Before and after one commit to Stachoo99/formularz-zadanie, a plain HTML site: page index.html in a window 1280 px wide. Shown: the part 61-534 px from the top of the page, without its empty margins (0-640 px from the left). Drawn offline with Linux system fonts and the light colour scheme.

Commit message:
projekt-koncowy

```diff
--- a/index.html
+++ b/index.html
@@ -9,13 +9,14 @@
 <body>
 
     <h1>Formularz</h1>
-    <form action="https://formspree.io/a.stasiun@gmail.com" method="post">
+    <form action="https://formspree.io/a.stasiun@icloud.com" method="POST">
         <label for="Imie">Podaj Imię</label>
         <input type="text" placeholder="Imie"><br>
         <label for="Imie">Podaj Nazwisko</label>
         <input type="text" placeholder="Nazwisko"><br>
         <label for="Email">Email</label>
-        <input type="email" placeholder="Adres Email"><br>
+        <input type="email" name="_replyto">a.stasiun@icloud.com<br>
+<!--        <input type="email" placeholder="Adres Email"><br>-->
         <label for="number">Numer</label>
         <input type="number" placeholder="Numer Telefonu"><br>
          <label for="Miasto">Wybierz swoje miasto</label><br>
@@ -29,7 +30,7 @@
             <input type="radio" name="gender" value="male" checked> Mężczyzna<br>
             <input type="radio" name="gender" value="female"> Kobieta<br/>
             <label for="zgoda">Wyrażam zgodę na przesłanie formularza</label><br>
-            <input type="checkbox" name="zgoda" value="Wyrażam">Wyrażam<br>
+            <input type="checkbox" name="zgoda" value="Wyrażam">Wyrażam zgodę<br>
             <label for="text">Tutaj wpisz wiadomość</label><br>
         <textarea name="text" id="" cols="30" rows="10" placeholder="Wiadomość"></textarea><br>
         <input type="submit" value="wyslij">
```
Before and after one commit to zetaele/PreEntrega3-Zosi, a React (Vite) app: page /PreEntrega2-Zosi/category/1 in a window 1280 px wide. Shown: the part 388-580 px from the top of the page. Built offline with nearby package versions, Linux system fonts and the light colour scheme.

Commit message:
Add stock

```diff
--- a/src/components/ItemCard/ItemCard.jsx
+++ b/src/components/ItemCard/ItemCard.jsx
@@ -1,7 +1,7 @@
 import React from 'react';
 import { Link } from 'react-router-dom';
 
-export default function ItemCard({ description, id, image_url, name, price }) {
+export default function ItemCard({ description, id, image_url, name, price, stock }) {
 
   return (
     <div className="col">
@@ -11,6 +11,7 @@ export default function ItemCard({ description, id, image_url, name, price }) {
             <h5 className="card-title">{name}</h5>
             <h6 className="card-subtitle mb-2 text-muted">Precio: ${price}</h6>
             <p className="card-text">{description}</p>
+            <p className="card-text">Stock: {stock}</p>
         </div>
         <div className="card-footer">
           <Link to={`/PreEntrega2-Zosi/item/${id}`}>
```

» **AIM OF THE TASK**
Reproduce each line of the material that mentions "className".

» **WRITTEN RESPONSE**
     <div className="col">
             <h5 className="card-title">{name}</h5>
             <h6 className="card-subtitle mb-2 text-muted">Precio: ${price}</h6>
             <p className="card-text">{description}</p>
+            <p className="card-text">Stock: {stock}</p>
         <div className="card-footer">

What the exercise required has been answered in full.